Vanuatu remains poorly funded, and approved finance fulfils only a small part of actual needs. Major sources of funding include the Global Environment Facility (GEF), the Adaptation Fund, the Green Climate Fund, and bilateral sources of funding. It is expected that there will be an increase in climate investment in part due to new funding mechanisms such as the Green Climate Fund.
A study carried out by the Stockholm Environment Institute revealed that Vanuatu had received roughly USD 49.4 million from 2010-2014. The majority of this funding (57.2%) supported mitigation activities, a smaller percentage (39.9%) supported adaptation activities, while the rest (2.9%) targeted both simultaneously. The study can be accessed here.
Vanuatu currently faces several challenges in regards to mobilizing climate finance:
1. Access to climate finance is difficult because the different requirements of different sources are complex and cause duplication of efforts.
2. Coordination of climate finance is also challenging due to the proliferation of climate finance mechanisms and evolving governance structures.
3. Making detailed climate finance investment plans is still challenging, as Vanuatu does not yet have a concrete climate investment pipeline. This is due in part to a lack of predictability of finance from various sources.
The United Nations Framework Convention on Climate Change (UNFCCC), The Paris Agreement and the Kyoto Protocol require that developed country Parties (Annex II Parties) shall provide financial resources to assist developing country Parties in implementing the Convention. To facilitate this, the Convention has established various financial mechanisms to provide funds to developing country Parties.
A Standing Committee on Finance was established under the UNFCCC to assist the COP in meeting objectives of the Financial Mechanism of the Convention. Although not a fund in itself, the Standing Committee on Finance has been tasked with, among other things, preparing a biennial assessment of climate finance flows. The operation of the Financial Mechanism is entrusted to one or more existing international entities. The operation of the Financial Mechanism is partly entrusted to the Global Environment Facility (GEF).
In addition to providing guidance to the GEF, Parties have established special funds, including: the Special Climate Change Fund (SCCF), the Least Developed Countries Fund (LDCF), the Adaptation Fund (AF), and the Green Climate Fund (GCF).
Article 9 of the Paris Agreement stipulates that developed country Parties shall provide financial resources to assist developing country Parties with respect to both mitigation and adaptation. Other Parties are encouraged to provide or continue to provide such support voluntarily.
The Paris Agreement makes reference to a global goal of at least USD 100 billion per year to be mobilized from public and private sources by 2020.
The national government has prioritised increased access to climate finance on its Climate Change and Disaster Risk Reduction Policy as well as the National Sustainable Development Plan.
The Ministry of Climate Change has highlighted the importance of increasing access to climate finance nationwide through the Climate Finance Roadmap and high-level climate finance-related meetings and consultations such as the 2016 National Climate Finance Forum.
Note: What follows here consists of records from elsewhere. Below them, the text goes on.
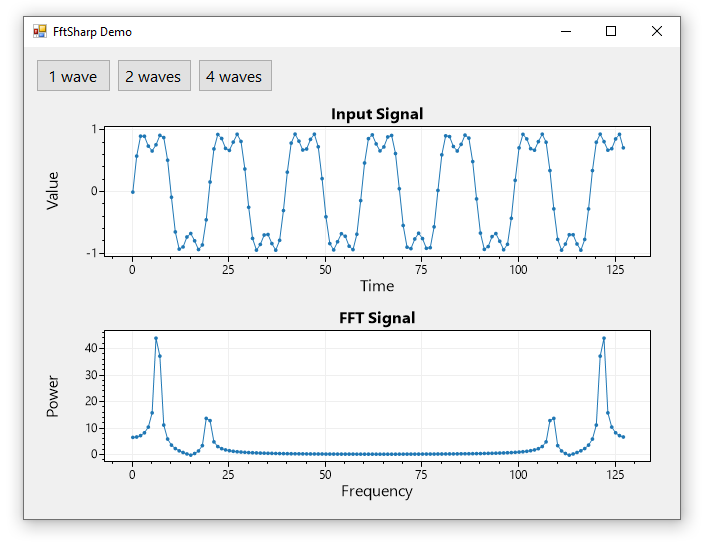
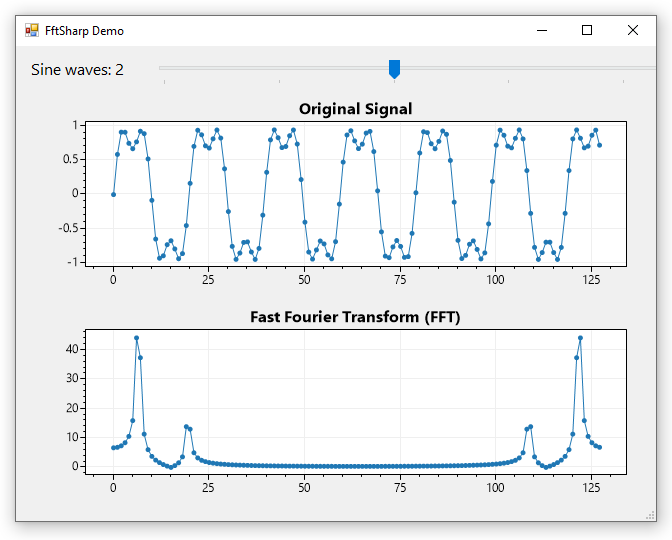
update demo

diff --git a/src/FftSharp.Demo/FormQuickstart.cs b/src/FftSharp.Demo/FormQuickstart.cs
@@ -10,30 +10,7 @@ namespace FftSharp.Demo
         public FormQuickstart()
         {
             InitializeComponent();
-
-            formsPlot1.plt.Title("Input Signal");
-            formsPlot1.plt.YLabel("Value");
-            formsPlot1.plt.XLabel("Time");
-
-            formsPlot2.plt.Title("FFT Signal");
-            formsPlot2.plt.YLabel("Power");
-            formsPlot2.plt.XLabel("Frequency");
-
             trackBar1_Scroll(null, null);
-        }
-
-        private void UpdateFFT(double[] input)
-        {
-            formsPlot1.plt.Clear();
-            formsPlot1.plt.PlotSignal(input, markerSize: 10);
-            formsPlot1.Render();
-
-            Complex[] fft = FftSharp.Transform.FFT(input);
-            double[] fftMag = FftSharp.Convert.GetMagnitude(fft);
-
-            formsPlot2.plt.Clear();
-            formsPlot2.plt.PlotSignal(fftMag, markerSize: 10);
-            formsPlot2.Render();
         }
 
         private void trackBar1_Scroll(object sender, EventArgs e)
@@ -41,6 +18,30 @@ namespace FftSharp.Demo
             label1.Text = $"Sine waves: {trackBar1.Value}";
             double[] values = FftSharp.SampleData.OddSines(128, trackBar1.Value);
             UpdateFFT(values);
+        }
+
+        private void UpdateFFT(double[] input)
+        {
+            // calculate FFT
+            double[] fft = FftSharp.Transform.FFTmagnitude(input, half: false);
+
+            // prepare array of indexes for plotting
+
+            // plot the input signal
+            formsPlot1.plt.Clear();
+            formsPlot1.plt.PlotScatter(
+                xs: ScottPlot.DataGen.Consecutive(input.Length),
+                ys: input);
+            formsPlot1.plt.Title("Original Signal");
+            formsPlot1.Render();
+
+            // plot the FFT
+            formsPlot2.plt.Clear();
+            formsPlot2.plt.PlotScatter(
+                xs: ScottPlot.DataGen.Consecutive(fft.Length),
+                ys: fft);
+            formsPlot2.plt.Title("Fast Fourier Transform (FFT)");
+            formsPlot2.Render();
         }
     }
 }

diff --git a/src/FftSharp.Demo/FormAudio.cs b/src/FftSharp.Demo/FormAudio.cs
@@ -29,28 +29,29 @@ namespace FftSharp.Demo
             // create noisy signal containing sine waves
             double[] data = new double[fftSize];
             data = FftSharp.SampleData.AddWhiteNoise(data, 1);
-            data = FftSharp.SampleData.AddSin(data, sampleRate, 500, 1);
-            data = FftSharp.SampleData.AddSin(data, sampleRate, 1200, .5);
-            data = FftSharp.SampleData.AddSin(data, sampleRate, 1500, 2);
+            data = FftSharp.SampleData.AddSin(data, sampleRate, 2_000, 1);
+            data = FftSharp.SampleData.AddSin(data, sampleRate, 10_000, 2);
+            data = FftSharp.SampleData.AddSin(data, sampleRate, 20_000, .5);
 
             // perform the FFT
-            Complex[] fft = FftSharp.Transform.FFT(data);
-            double[] fftPower = FftSharp.Convert.ToDecibelPower(fft);
-            
+            double[] fftAmp = FftSharp.Transform.FFTamplitude(data);
+
             // plot the signal
             formsPlot1.plt.Clear();
             formsPlot1.plt.PlotSignal(data, sampleRate / 1e3);
             formsPlot1.plt.Title("Input Signal");
-            formsPlot1.plt.YLabel("Value");
+            formsPlot1.plt.YLabel("Amplitude");
             formsPlot1.plt.XLabel("Time (milliseconds)");
+            formsPlot1.plt.AxisAuto(0);
             formsPlot1.Render();
 
             // plot the FFT
             formsPlot2.plt.Clear();
-            formsPlot2.plt.PlotSignal(fftPower, fftPeriod);
+            formsPlot2.plt.PlotSignal(fftAmp, fftPeriod);
             formsPlot2.plt.Title("FFT Signal");
-            formsPlot2.plt.YLabel("Power (dB)");
+            formsPlot2.plt.YLabel("Amplitude (dB)");
             formsPlot2.plt.XLabel("Frequency (Hz)");
+            formsPlot2.plt.AxisAuto(0);
             formsPlot2.Render();
         }
     }

diff --git a/src/FftSharp/Transform.cs b/src/FftSharp/Transform.cs
@@ -151,6 +151,18 @@ namespace FftSharp
         }
 
         /// <summary>
+        /// Calculte FFT and return the magnitude of the complex values
+        /// </summary>
+        /// <param name="input">real input</param>
+        /// <param name="half">return only the first half of the data (useful if result is mirrored)</param>
+        /// <returns>Magnitudes (not log transformed)</returns>
+        public static double[] FFTmagnitude(double[] input, bool half = true)
+        {
+            Complex[] fft = FFT(Complex(input));
+            return Magnitude(fft, half);
+        }
+
+        /// <summary>
         /// Calculte FFT magnitude and convert to dB
         /// </summary>
         /// <param name="multiplier">10 for amplitude, 20 for power</param>

diff --git a/src/FftSharp.Demo/FormQuickstart.Designer.cs b/src/FftSharp.Demo/FormQuickstart.Designer.cs
@@ -91,7 +91,7 @@
             this.label1.TabIndex = 3;
             this.label1.Text = "Sine waves: 5";
             // 
-            // Form1
+            // FormQuickstart
             // 
             this.AutoScaleDimensions = new System.Drawing.SizeF(6F, 13F);
             this.AutoScaleMode = System.Windows.Forms.AutoScaleMode.Font;
@@ -99,7 +99,7 @@
             this.Controls.Add(this.tableLayoutPanel1);
             this.Controls.Add(this.label1);
             this.Controls.Add(this.trackBar1);
-            this.Name = "Form1";
+            this.Name = "FormQuickstart";
             this.Text = "FftSharp Demo";
             this.tableLayoutPanel1.ResumeLayout(false);
             ((System.ComponentModel.ISupportInitialize)(this.trackBar1)).EndInit();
These documents steer the climate change and disaster-related work being carried out nationwide.